** DATA RECORDS follows **

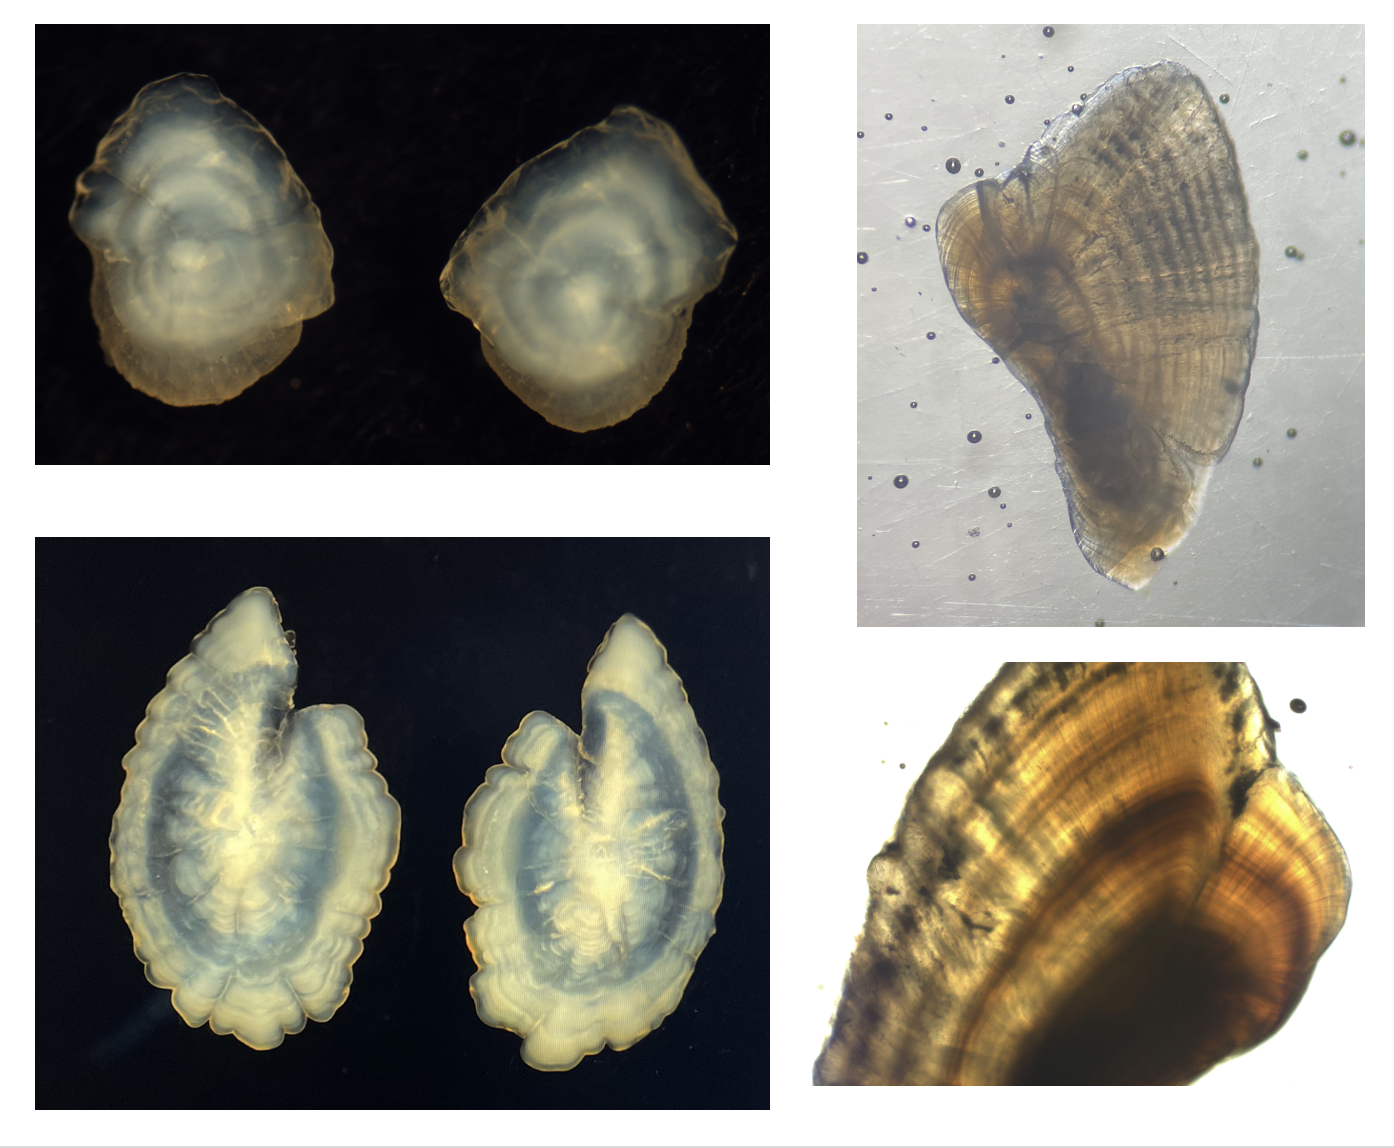
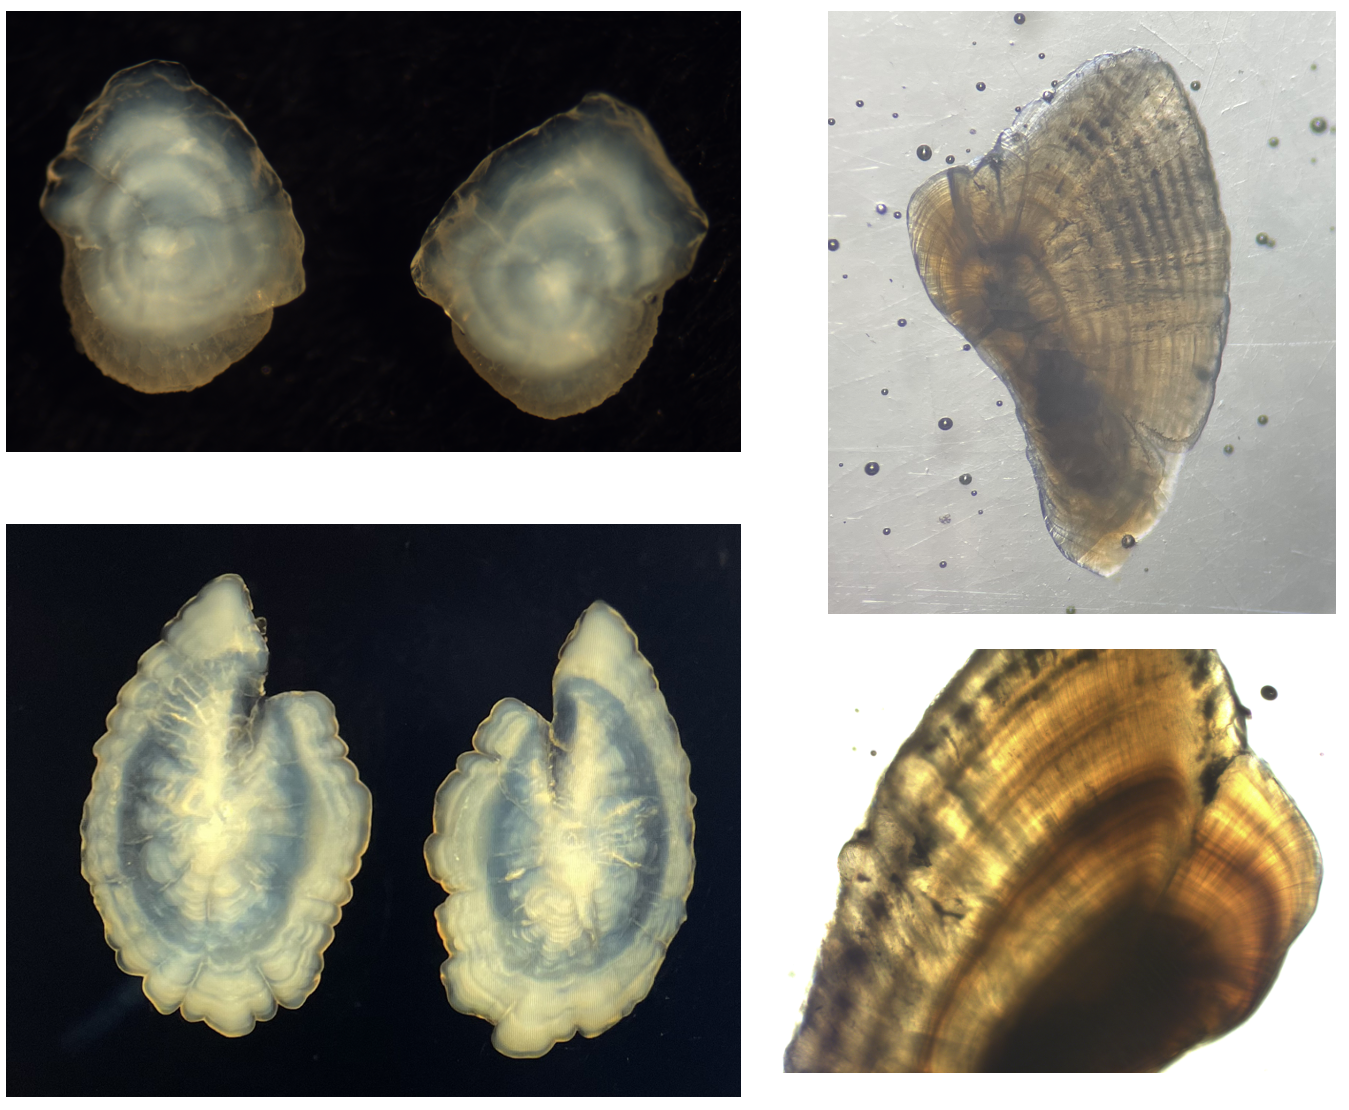
updated research

diff --git a/docs/research.html b/docs/research.html
@@ -2,12 +2,12 @@
 <html xmlns="http://www.w3.org/1999/xhtml" lang="en" xml:lang="en"><head>
 
 <meta charset="utf-8">
-<meta name="generator" content="quarto-1.4.552">
+<meta name="generator" content="quarto-1.6.42">
 
 <meta name="viewport" content="width=device-width, initial-scale=1.0, user-scalable=yes">
 
 
-<title>Jessica Diallo - Current Research</title>
+<title>Current Research – Jessica Diallo</title>
 <style>
 code{white-space: pre-wrap;}
 span.smallcaps{font-variant: small-caps;}
@@ -35,10 +35,10 @@ ul.task-list li input[type="checkbox"] {
 <script src="site_libs/quarto-html/tippy.umd.min.js"></script>
 <script src="site_libs/quarto-html/anchor.min.js"></script>
 <link href="site_libs/quarto-html/tippy.css" rel="stylesheet">
-<link href="site_libs/quarto-html/quarto-syntax-highlighting.css" rel="stylesheet" id="quarto-text-highlighting-styles">
+<link href="site_libs/quarto-html/quarto-syntax-highlighting-2f5df379a58b258e96c21c0638c20c03.css" rel="stylesheet" id="quarto-text-highlighting-styles">
 <script src="site_libs/bootstrap/bootstrap.min.js"></script>
 <link href="site_libs/bootstrap/bootstrap-icons.css" rel="stylesheet">
-<link href="site_libs/bootstrap/bootstrap.min.css" rel="stylesheet" id="quarto-bootstrap" data-mode="light">
+<link href="site_libs/bootstrap/bootstrap-7ad6542725e80d1433b1f8ee26c2a1fc.min.css" rel="stylesheet" append-hash="true" id="quarto-bootstrap" data-mode="light">
 <script id="quarto-search-options" type="application/json">{
   "location": "navbar",
   "copy-button": false,
@@ -83,7 +83,7 @@ ul.task-list li input[type="checkbox"] {
     </a>
   </div>
             <div id="quarto-search" class="" title="Search"></div>
-          <button class="navbar-toggler" type="button" data-bs-toggle="collapse" data-bs-target="#navbarCollapse" aria-controls="navbarCollapse" aria-expanded="false" aria-label="Toggle navigation" onclick="if (window.quartoToggleHeadroom) { window.quartoToggleHeadroom(); }">
+          <button class="navbar-toggler" type="button" data-bs-toggle="collapse" data-bs-target="#navbarCollapse" aria-controls="navbarCollapse" role="menu" aria-expanded="false" aria-label="Toggle navigation" onclick="if (window.quartoToggleHeadroom) { window.quartoToggleHeadroom(); }">
   <span class="navbar-toggler-icon"></span>
 </button>
           <div class="collapse navbar-collapse" id="navbarCollapse">
@@ -102,7 +102,7 @@ ul.task-list li input[type="checkbox"] {
   </li>  
 </ul>
           </div> <!-- /navcollapse -->
-          <div class="quarto-navbar-tools">
+            <div class="quarto-navbar-tools">
 </div>
       </div> <!-- /container-fluid -->
     </nav>
@@ -118,6 +118,7 @@ ul.task-list li input[type="checkbox"] {
   <ul>
   <li><a href="#optimizing-control-of-a-freshwater-invader-in-time-and-space" id="toc-optimizing-control-of-a-freshwater-invader-in-time-and-space" class="nav-link active" data-scroll-target="#optimizing-control-of-a-freshwater-invader-in-time-and-space">Optimizing control of a freshwater invader in time and space</a></li>
   <li><a href="#fish-invaders-invoke-a-lifetime-of-trophic-change-in-native-desert-fishes" id="toc-fish-invaders-invoke-a-lifetime-of-trophic-change-in-native-desert-fishes" class="nav-link" data-scroll-target="#fish-invaders-invoke-a-lifetime-of-trophic-change-in-native-desert-fishes">Fish invaders invoke a lifetime of trophic change in native desert fishes</a></li>
+  <li><a href="#shifting-competition-throughout-ontogeny-between-invasive-and-native-stream-fishes" id="toc-shifting-competition-throughout-ontogeny-between-invasive-and-native-stream-fishes" class="nav-link" data-scroll-target="#shifting-competition-throughout-ontogeny-between-invasive-and-native-stream-fishes">Shifting competition throughout ontogeny between invasive and native stream fishes</a></li>
   <li><a href="#leveraging-pit-tag-data-to-better-understand-northern-pikeminnow-movement-in-the-columbia-river-basin" id="toc-leveraging-pit-tag-data-to-better-understand-northern-pikeminnow-movement-in-the-columbia-river-basin" class="nav-link" data-scroll-target="#leveraging-pit-tag-data-to-better-understand-northern-pikeminnow-movement-in-the-columbia-river-basin">Leveraging PIT tag data to better understand northern pikeminnow movement in the Columbia River Basin</a></li>
   </ul>
 </nav>
@@ -156,7 +157,7 @@ ul.task-list li input[type="checkbox"] {
 </section>
 <section id="fish-invaders-invoke-a-lifetime-of-trophic-change-in-native-desert-fishes" class="level1">
 <h1>Fish invaders invoke a lifetime of trophic change in native desert fishes</h1>
-<p><em>Manuscript in review</em></p>
+<p><em>Manuscript in press (Ecosphere)</em></p>
 <p>Co-author: Julian Olden</p>
 <p><a href="https://fish.uw.edu/2024/01/taking-a-deeper-look-using-fish-eye-lenses-to-explore-invasive-fish-impacts-on-native-fish-communities/">UW Research Spotlight</a></p>
 <p>Invasive fishes modify the structure and function of riverine food webs through their presence and competitive and predatory interactions with native fishes. The degree of trophic plasticity of native fishes at different life stages in response to invaders is unknown. This research provides insight into life-long trends in dietary isotope values using fish eye lenses that grow incrementally and are comprised of metabolically inert, proteinaceous tissue. The findings demonstrate significant shifts in 13C/12C and 15N/14N throughout an individual’s lifetime that vary ontogenetically and differ for native species in native-only versus mixed native-invasive fish assemblages. Trophic level generally increases throughout ontogeny, with native fishes in mixed assemblages displaced to a lower trophic position compared to native-only. Native fish conservation should consider how invasive fishes impact native fishes at multiple life stages, with implications for individual growth and population persistence.</p>
@@ -165,8 +166,19 @@ ul.task-list li input[type="checkbox"] {
 <p>Otoliths from captured fish were used to age the fish and link eye lens layers to fish age and points in time. This is possible using species-specific relationships between fish length and eye lens diameter, fish length and otolith diameter, as well as individual fish measurements of growth (age vs.&nbsp;fish length).</p>
 <p><img src="images/Otoliths.png" title="Otoliths" class="img-fluid"> <em>Roundtail chub lapillar otoliths (top left), green sunfish sagittal otoliths (bottom left), roundtail chub polished lapillar otoliths (top and bottom right). Otolith width ~ 2mm</em></p>
 </section>
+<section id="shifting-competition-throughout-ontogeny-between-invasive-and-native-stream-fishes" class="level1">
+<h1>Shifting competition throughout ontogeny between invasive and native stream fishes</h1>
+<p><em>Manuscript in preparation</em></p>
+<p>Co-author: Julian Olden</p>
+<p>Competition for shared resources within and between species is a powerful force in community ecology. Modern coexistence theory predicts that higher intra-specific, relative to inter-specific, competition results in species coexistence because competitors are self-limiting. However, resource use is rarely constant across animal development; many species experience ontogenetic dietary shifts. Therefore, relative strengths of competition may change throughout ontogeny, leading to a reversal in competitive superiority between two species. Invasive species are often superior competitors due to their generalist feeding habits and high rates of resource exploitation. To quantify competition through ontogeny between invasive and native fishes, we measured isotopic niche overlap of individual lifetime trophic trajectories constructed using fish eye lens stable isotope analysis coupled with otolith growth measurements. We found that invasive green sunfish (Lepomis cyanellus) experienced higher intra-specific isotopic niche overlap through ontogeny relative to inter-specific overlap with three native fish species (Gila robusta, Catostomus insignis, Catostomus clarkii) in Burro Creek, Arizona. These native fish species experienced the highest isotopic niche overlap with green sunfish, known to be a superior competitor. The degree of competition experienced by native species increased through ontogeny, while invasive green sunfish were freed from high interspecific competition at older ages. Our results demonstrate that the coexistence in mixed native-nonnative communities is supported by modern coexistence theory. As invasive species continue to spread and proliferate, contemporary ecological communities are increasingly being managed for coexistence, rather than invader eradication. Understanding how relative competition transforms through ontogeny supports coexistence conservation in native-nonnative communities.</p>
+<p><img src="images/Otolith-eye-combo.jpg" title="Combining otoliths and eyes" class="img-fluid"></p>
+<p><em>Diagram of whole (left) and cross-sectioned (right) green sunfish otolith (top) and eye lens (bottom). Otolith annuli are labeled 1-3 for each year of fish age and growth. Eye lens layers are labeled from the core (1) representing early ontogeny to the outer layer (5) representing activity prior to capture. When processed for δ13C and δ15N stable isotope analysis, the sequence of eye lens layers provide a lifetime trophic trajectory of an individual fish. This is combined with otolith aging measurements to link stable isotope values to fish age. Fish illustration by Duane Raver (Public domain, U.S. Fish and Wildlife Service National Digital Library). Otolith image and all other illustrations by Jessica Diallo.</em></p>
+<p><img src="images/LECY-GIRO_heatmap.jpg" title="Competitive interaction surface" class="img-fluid"></p>
+<p><em>Competitive interaction surface displaying isotopic distance across the lifetimes of focal species roundtail chub (x-axis) and competitor green sunfish (y-axis). Isotopic distance is defined as the squared Mahalanobis distance (D^2), which measures the distance from an individual point to the centroid of the competitor’s isotopic niche in C-N biplot space. Interaction squares represent a month of time and are outlined a shade of grey representing significant niche overlap, or the proportion of the focal species individuals that significantly overlap with the competitor’s isotopic niche based on a chi-square distribution.</em></p>
+</section>
 <section id="leveraging-pit-tag-data-to-better-understand-northern-pikeminnow-movement-in-the-columbia-river-basin" class="level1">
 <h1>Leveraging PIT tag data to better understand northern pikeminnow movement in the Columbia River Basin</h1>
+<p><em>Manuscript in preparation</em></p>
 <p>Co-authors: Beth Sanderson<sup>1</sup>, Katie Barnas<sup>1</sup>, Jim Faulkner<sup>1</sup>, Grant Waltz<sup>2</sup>, Eric Winther<sup>3</sup>, and Julian Olden<sup>4</sup><br>
 1: NOAA Northwest Fisheries Science Center<br>
 2: Oregon Department of Fish and Wildlife<br>
@@ -219,18 +231,7 @@ window.document.addEventListener("DOMContentLoaded", function (event) {
     }
     return false;
   }
-  const clipboard = new window.ClipboardJS('.code-copy-button', {
-    text: function(trigger) {
-      const codeEl = trigger.previousElementSibling.cloneNode(true);
-      for (const childEl of codeEl.children) {
-        if (isCodeAnnotation(childEl)) {
-          childEl.remove();
-        }
-      }
-      return codeEl.innerText;
-    }
-  });
-  clipboard.on('success', function(e) {
+  const onCopySuccess = function(e) {
     // button target
     const button = e.trigger;
     // don't keep focus
@@ -262,7 +263,27 @@ window.document.addEventListener("DOMContentLoaded", function (event) {
     }, 1000);
     // clear code selection
     e.clearSelection();
+  }
+  const getTextToCopy = function(trigger) {
+      const codeEl = trigger.previousElementSibling.cloneNode(true);
+      for (const childEl of codeEl.children) {
+        if (isCodeAnnotation(childEl)) {
+          childEl.remove();
+        }
+      }
+      return codeEl.innerText;
+  }
+  const clipboard = new window.ClipboardJS('.code-copy-button:not([data-in-quarto-modal])', {
+    text: getTextToCopy
   });
+  clipboard.on('success', onCopySuccess);
+  if (window.document.getElementById('quarto-embedded-source-code-modal')) {
+    const clipboardModal = new window.ClipboardJS('.code-copy-button[data-in-quarto-modal]', {
+      text: getTextToCopy,
+      container: window.document.getElementById('quarto-embedded-source-code-modal')
+    });
+    clipboardModal.on('success', onCopySuccess);
+  }
     var localhostRegex = new RegExp(/^(?:http|https):\/\/localhost\:?[0-9]*\//);
     var mailtoRegex = new RegExp(/^mailto:/);
       var filterRegex = new RegExp('/' + window.location.host + '/');
@@ -270,7 +291,7 @@ window.document.addEventListener("DOMContentLoaded", function (event) {
         return filterRegex.test(href) || localhostRegex.test(href) || mailtoRegex.test(href);
     }
     // Inspect non-navigation links and adorn them if external
- 	var links = window.document.querySelectorAll('a[href]:not(.nav-link):not(.navbar-brand):not(.toc-action):not(.sidebar-link):not(.sidebar-item-toggle):not(.pagination-link):not(.no-external):not([aria-hidden]):not(.dropdown-item):not(.quarto-navigation-tool)');
+ 	var links = window.document.querySelectorAll('a[href]:not(.nav-link):not(.navbar-brand):not(.toc-action):not(.sidebar-link):not(.sidebar-item-toggle):not(.pagination-link):not(.no-external):not([aria-hidden]):not(.dropdown-item):not(.quarto-navigation-tool):not(.about-link)');
     for (var i=0; i<links.length; i++) {
       const link = links[i];
       if (!isInternal(link.href)) {
@@ -367,7 +388,6 @@ window.document.addEventListener("DOMContentLoaded", function (event) {
       if (window.Quarto?.typesetMath) {
         window.Quarto.typesetMath(note);
       }
-      // TODO in 1.5, we should make sure this works without a callout special case
       if (note.classList.contains("callout")) {
         return note.outerHTML;
       } else {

** End of DATA RECORDS **

PROBLEM DESCRIPTION
Say the number of lines above that include "Manuscript", and only that.

RESPONSE
4